Roman Ingarden (1893-1970). This Pole was one of the most prominent philosophers of the last century. He was a student of Hans-Georges Gadamer. Ingarden in Lviv survived the fascist occupation, continuing to work on his main work, "The Dispute about the Existence of the World." In this two-volume book, the philosopher talks about art. Aesthetics, ontology and epistemology became the basis of the philosopher's activity. Ingarden laid the foundations for a realistic phenomenology that is still relevant today. The philosopher also studied literature, cinema, the theory of knowledge. Ingarden translated philosophical works, including Kant's, into Polish, and taught a lot at universities.
Jean-Paul Sartre (1905-1980). This philosopher is very popular and loved in France. This is the brightest representative of atheistic existentialism. His positions were close to Marxism. At the same time, Sartre was also a writer, playwright, essayist and teacher. The concept of freedom lies at the heart of the work of philosophers. Sartre believed that it is an absolute concept, a person is simply condemned to be free. We ourselves must shape ourselves, being responsible for our actions. Sartre said: "Man is the future of man." The surrounding world has no sense, it is the person who changes it with his activity. The work of the philosopher "Being and Nothing" has become the most real Bible for young intellectuals. Sartre refused to accept the Nobel Prize for Literature, because he did not want to question his independence. The philosopher in his political activity has always defended the rights of a disadvantaged and humiliated person. When Sartre died, 50 thousand people gathered to accompany him on his last journey. Contemporaries believe that no other Frenchman gave the world as much as this philosopher.

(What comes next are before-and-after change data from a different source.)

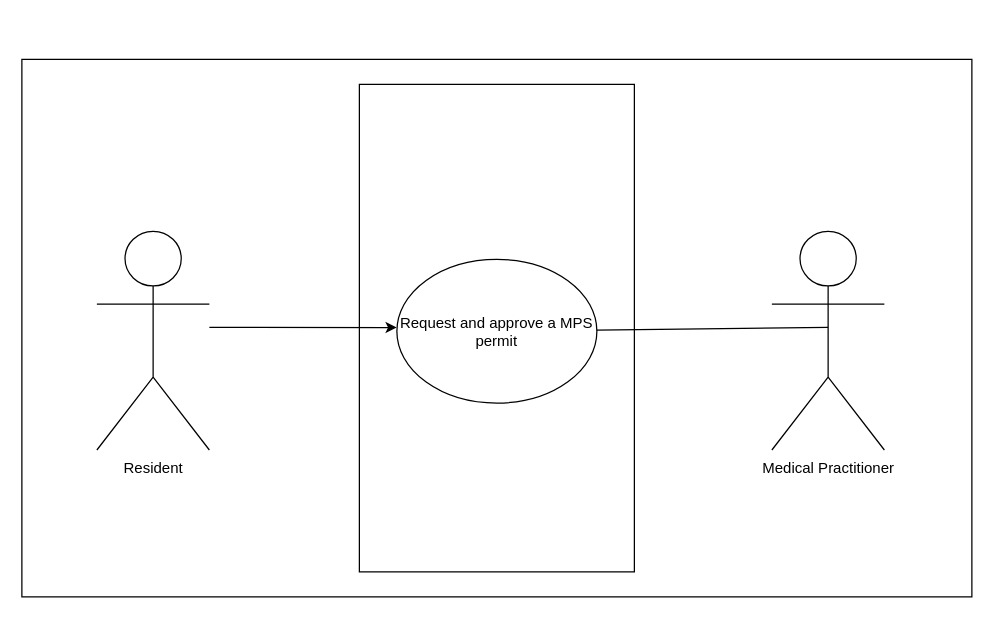
MysaQ1/MysaQ1 keeps this draw.io diagram as CaseStudy1.drawio. Above is the earlier version. Source tidied: cells renumbered, new cells numbered last; positions are measured from the earlier drawing's top-left corner, leaving out a move shared by most shapes. Both pictures are drawn from the tidied source at 125%, with x=0, y=0 at pixel (21, 59).
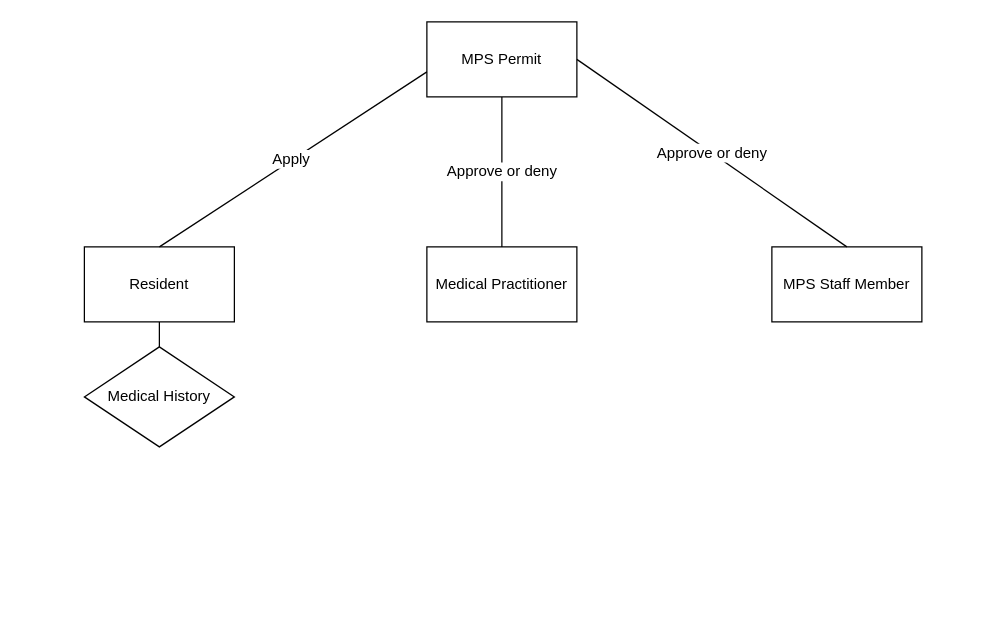
The same page after the edit.

Diff of the diagram source:
```diff
@@
 <mxGraphModel>
   <root>
     <mxCell id="0" />
     <mxCell id="1" parent="0" />
-    <mxCell id="2" style="rounded=0;whiteSpace=wrap;html=1;" parent="1" vertex="1">
-      <mxGeometry width="760" height="430" as="geometry" />
-    </mxCell>
-    <mxCell id="3" style="rounded=0;whiteSpace=wrap;html=1;" parent="1" vertex="1">
-      <mxGeometry x="270" y="20" width="220" height="390" as="geometry" />
-    </mxCell>
-    <mxCell id="4" value="Request and approve a MPS permit" style="ellipse;whiteSpace=wrap;html=1;" parent="1" vertex="1">
-      <mxGeometry x="300" y="160" width="160" height="115" as="geometry" />
-    </mxCell>
+    <mxCell id="6" value="Resident" style="rounded=0;whiteSpace=wrap;html=1;" parent="1" vertex="1">
+      <mxGeometry x="50" y="150" width="120" height="60" as="geometry" />
+    </mxCell>
-    <mxCell id="5" value="Medical Practitioner" style="shape=umlActor;verticalLabelPosition=bottom;verticalAlign=top;html=1;outlineConnect=0;" parent="1" vertex="1">
-      <mxGeometry x="600" y="137.5" width="90" height="175" as="geometry" />
+    <mxCell id="5" value="Medical Practitioner" style="rounded=0;whiteSpace=wrap;html=1;" parent="1" vertex="1">
+      <mxGeometry x="324" y="150" width="120" height="60" as="geometry" />
     </mxCell>
-    <mxCell id="6" value="Resident" style="shape=umlActor;verticalLabelPosition=bottom;verticalAlign=top;html=1;outlineConnect=0;" parent="1" vertex="1">
-      <mxGeometry x="60" y="137.5" width="90" height="175" as="geometry" />
-    </mxCell>
-    <mxCell id="7" style="endArrow=classic;html=1;rounded=0;entryX=0.136;entryY=0.526;entryDx=0;entryDy=0;entryPerimeter=0;" parent="1" edge="1">
-      <mxGeometry relative="1" as="geometry">
-        <mxPoint x="150" y="214.4" as="sourcePoint" />
-        <mxPoint x="299.9" y="214.5" as="targetPoint" />
-      </mxGeometry>
-    </mxCell>
-    <mxCell id="8" style="endArrow=none;html=1;rounded=0;entryX=0.5;entryY=0.5;entryDx=0;entryDy=0;entryPerimeter=0;" parent="1" edge="1" source="4">
-      <mxGeometry relative="1" as="geometry">
-        <mxPoint x="645" y="214.4" as="targetPoint" />
-      </mxGeometry>
-    </mxCell>
+    <mxCell id="9" value="MPS Staff Member" style="rounded=0;whiteSpace=wrap;html=1;" parent="1" vertex="1">
+      <mxGeometry x="600" y="150" width="120" height="60" as="geometry" />
+    </mxCell>
+    <mxCell id="10" value="MPS Permit" style="rounded=0;whiteSpace=wrap;html=1;" parent="1" vertex="1">
+      <mxGeometry x="324" y="-30" width="120" height="60" as="geometry" />
+    </mxCell>
+    <mxCell id="11" value="Apply&amp;nbsp;" style="endArrow=none;html=1;rounded=0;fontSize=12;startSize=8;endSize=8;curved=1;exitX=0.5;exitY=0;exitDx=0;exitDy=0;" parent="1" edge="1" source="6">
+      <mxGeometry relative="1" as="geometry">
+        <mxPoint x="324" y="10" as="targetPoint" />
+      </mxGeometry>
+    </mxCell>
+    <mxCell id="12" value="Approve or deny" style="endArrow=none;html=1;rounded=0;fontSize=12;startSize=8;endSize=8;curved=1;exitX=0.5;exitY=0;exitDx=0;exitDy=0;entryX=0.5;entryY=1;entryDx=0;entryDy=0;" parent="1" edge="1" source="5" target="10">
+      <mxGeometry relative="1" as="geometry" />
+    </mxCell>
+    <mxCell id="13" value="Approve or deny" style="endArrow=none;html=1;rounded=0;fontSize=12;startSize=8;endSize=8;curved=1;entryX=0.5;entryY=0;entryDx=0;entryDy=0;exitX=1;exitY=0.5;exitDx=0;exitDy=0;" parent="1" edge="1" source="10" target="9">
+      <mxGeometry relative="1" as="geometry" />
+    </mxCell>
+    <mxCell id="14" value="Medical History" style="rhombus;whiteSpace=wrap;html=1;" parent="1" vertex="1">
+      <mxGeometry x="50" y="230" width="120" height="80" as="geometry" />
+    </mxCell>
+    <mxCell id="15" style="endArrow=none;html=1;rounded=0;fontSize=12;startSize=8;endSize=8;curved=1;exitX=0.5;exitY=0;exitDx=0;exitDy=0;" parent="1" edge="1" source="14">
+      <mxGeometry relative="1" as="geometry">
+        <mxPoint x="110" y="210" as="targetPoint" />
+      </mxGeometry>
+    </mxCell>
   </root>
 </mxGraphModel>
```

Maurice Merleau-Ponty (1908-1961). This French philosopher at one time was a like-minded person of Sartre, being an adherent of existentialism and phenomenology. But then he moved away from communist views. The main ideas of Merleau-Ponty outlined in his work "Humanism and Terror". Researchers believe that it has features akin to fascist ideology. In the collection of his works, the author harshly criticizes the supporters of Marxism. The philosopher's worldview was influenced by Kant, Hegel, Nietzsche and Freud, he himself was fond of the ideas of Gestalt psychology. Building on the work of his predecessors and working on the unknown works of Edmund Husserl, Merleau-Ponty was able to create his own phenomenology of the body. This teaching says that the body is neither a pure being nor a natural thing. This is just a turning point between culture and nature, between self and alien. The body in his understanding is an integral "I", which is the subject of thinking, speech and freedom. The original philosophy of this Frenchman made him rethink traditional philosophical themes in a new way. It is no coincidence that he is considered one of the main thinkers of the twentieth century.